Longtime Moore associate Jeff Gibbs made the low-budget but visually impressive film. His thesis is stark: alternative fuels are a fraud, and the only way to escape an ecologically-rooted societal collapse is to reduce population and consumption.
Planet of the Humans punctures the illusion that such widely-respected environmental champions as the Sierra Club, the Natural Resources Defense Council, the Nature Conservancy, Al Gore, and (oh most sacred of cows!) Bill McKibben know the path forward. Instead, Gibbs charges, environmental leadership has been co-opted by big money, literally buying into the lie that solar power, wind power, and biomass fuels are alternative sources of energy. All three, it turns out, depend heavily on fossil fuels to thrive, and biomass production—a euphemism for tree-cutting, mostly — represents a double whammy in that it not only spews carbon but deforests the earth, depriving us of a key tool for alleviating atmospheric CO₂.
I searched for a factual refutation of the movie’s premise. I even read the review at Breitbart (it came from the Associated Press). Evidently Gibbs’s argument is so tight it prodded Bill McKibben into renouncing his support for biomass energy after the movie premiered at a Michigan film festival. As for Al Gore, let’s just say he’s having an easier time ignoring inconvenient truths these days.

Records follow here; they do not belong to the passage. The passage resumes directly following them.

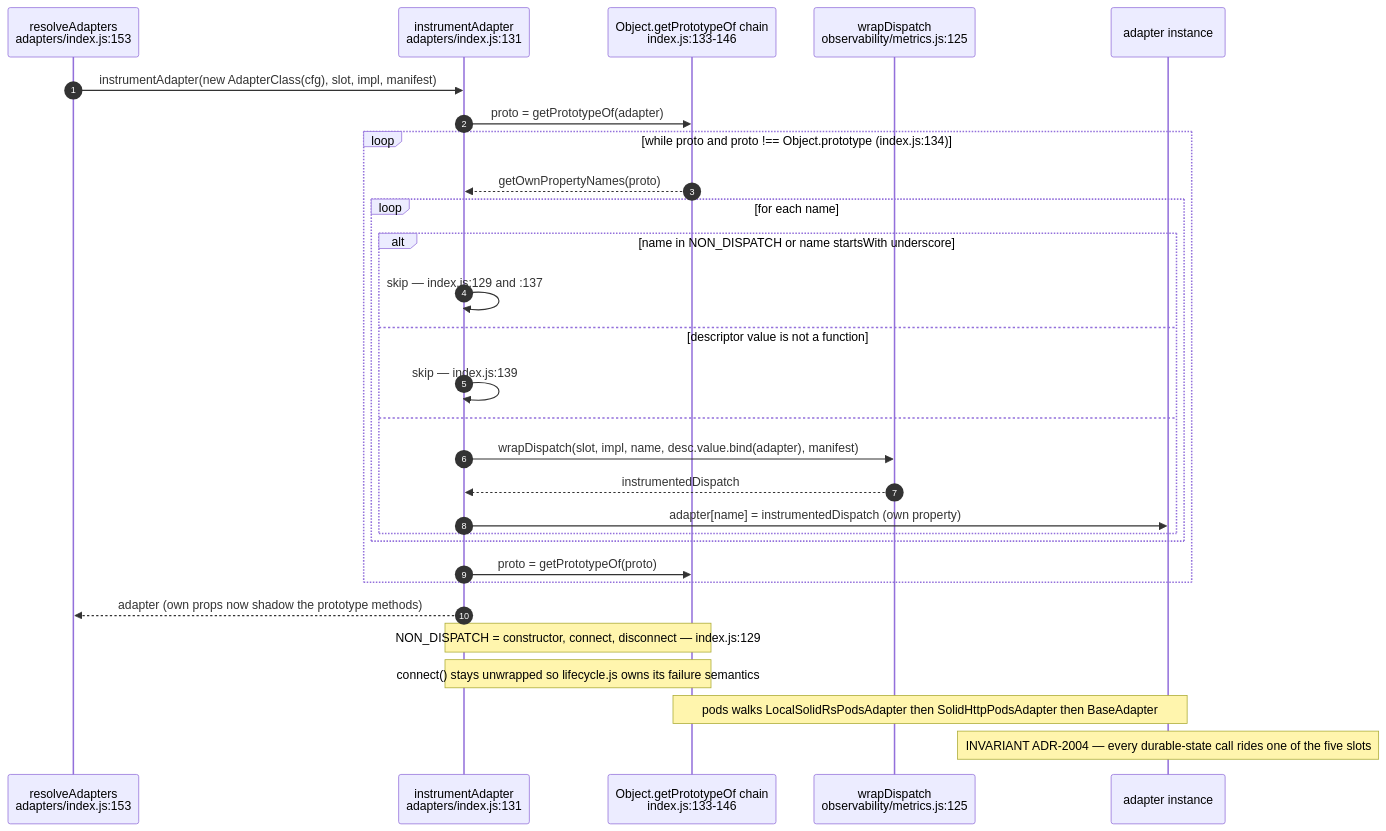
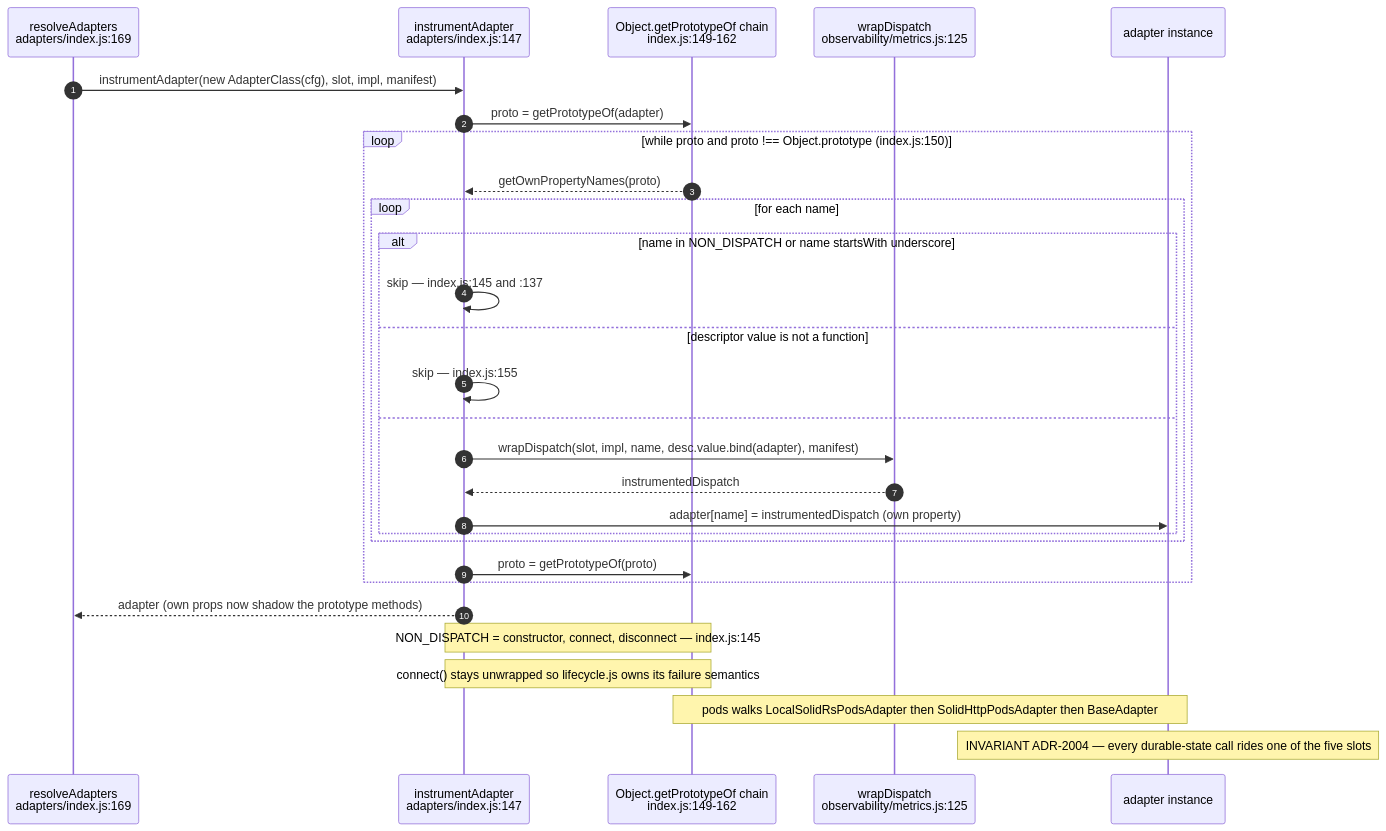
Before and after one commit to DreamLab-AI/AR-AI-Knowledge-Graph: the third of 16 diagrams in docs/diagrams/agentbox/04-adapter-spine.md, drawn with Mermaid. The commit also changed other lines of this file and 73 other files, not shown here.

First line of the commit message:
docs(diagrams): re-verify all 71 topic files against HEAD; add --cite-check

````diff
--- a/docs/diagrams/agentbox/04-adapter-spine.md
+++ b/docs/diagrams/agentbox/04-adapter-spine.md
@@ -143,32 +144,32 @@
 ```mermaid
 sequenceDiagram
     autonumber
-    participant RA as resolveAdapters<br/>adapters/index.js:153
-    participant IA as instrumentAdapter<br/>adapters/index.js:131
-    participant PR as Object.getPrototypeOf chain<br/>index.js:133-146
+    participant RA as resolveAdapters<br/>adapters/index.js:169
+    participant IA as instrumentAdapter<br/>adapters/index.js:147
+    participant PR as Object.getPrototypeOf chain<br/>index.js:149-162
     participant WD as wrapDispatch<br/>observability/metrics.js:125
     participant A as adapter instance
 
     RA->>IA: instrumentAdapter(new AdapterClass(cfg), slot, impl, manifest)
     IA->>PR: proto = getPrototypeOf(adapter)
-    loop while proto and proto !== Object.prototype (index.js:134)
+    loop while proto and proto !== Object.prototype (index.js:150)
         PR-->>IA: getOwnPropertyNames(proto)
         loop for each name
             alt name in NON_DISPATCH or name startsWith underscore
-                IA->>IA: skip — index.js:129 and :137
+                IA->>IA: skip — index.js:145 and :137
             else descriptor value is not a function
-                IA->>IA: skip — index.js:139
+                IA->>IA: skip — index.js:155
             else
                 IA->>WD: wrapDispatch(slot, impl, name, desc.value.bind(adapter), manifest)
                 WD-->>IA: instrumentedDispatch
                 IA->>A: adapter[name] = instrumentedDispatch (own property)
             end
         end
         IA->>PR: proto = getPrototypeOf(proto)
     end
     IA-->>RA: adapter (own props now shadow the prototype methods)
-    Note over IA,PR: NON_DISPATCH = constructor, connect, disconnect — index.js:129
+    Note over IA,PR: NON_DISPATCH = constructor, connect, disconnect — index.js:145
     Note over IA,PR: connect() stays unwrapped so lifecycle.js owns its failure semantics
     Note over PR,A: pods walks LocalSolidRsPodsAdapter then SolidHttpPodsAdapter then BaseAdapter
     Note over A: INVARIANT ADR-2004 — every durable-state call rides one of the five slots
 ```
````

Like Soylent Green, Planet of the Humans is more about revelation than resolution. But halfway through, Skidmore College social psychologist Sheldon Solomon suggests a way out:
We don’t like that we’re gonna die someday, we don’t like that you can walk outside and get hit by a fuckin’ meteor. What humans beings did back in yesteryear is to envelop ourselves in culturally constructed belief systems . . . . Then the question is, well what happens when you bump into people who don’t share those beliefs? Whether you know it or not, whether you like it or not, that’s undermining the confidence with which you subscribe to your own views, and exposing you to the very anxiety that those beliefs were constructed to eradicate in the first place. If we’re to make progress, whatever that word means, or even to persist as a form of life, we’re gonna need to radically overhaul our basic conception of who and what we are and what it is that we value.
We are so screwed.
No doubt MAGAcrats will crow that Planet of the Humans proves environmentalism is a crock. But if anything makes us better than our brothers and sisters on the right, it’s that we’re willing to question our basic assumptions and change our opinions and behavior when evidence warrants. They refuse to question their bedrock assumptions — that free market fundamentalism solves all worldly problems and that prosperity-gospel Christianity is the formula for righteous life and immortality — and it’s killing us all.
Planet of the Humans ends with a quote from Rachel Carson: “Humankind is challenged, as it has never been challenged before, to prove its maturity and its mastery — not of nature, but of itself.” Sol Roth, I’m seeing myself in you more and more.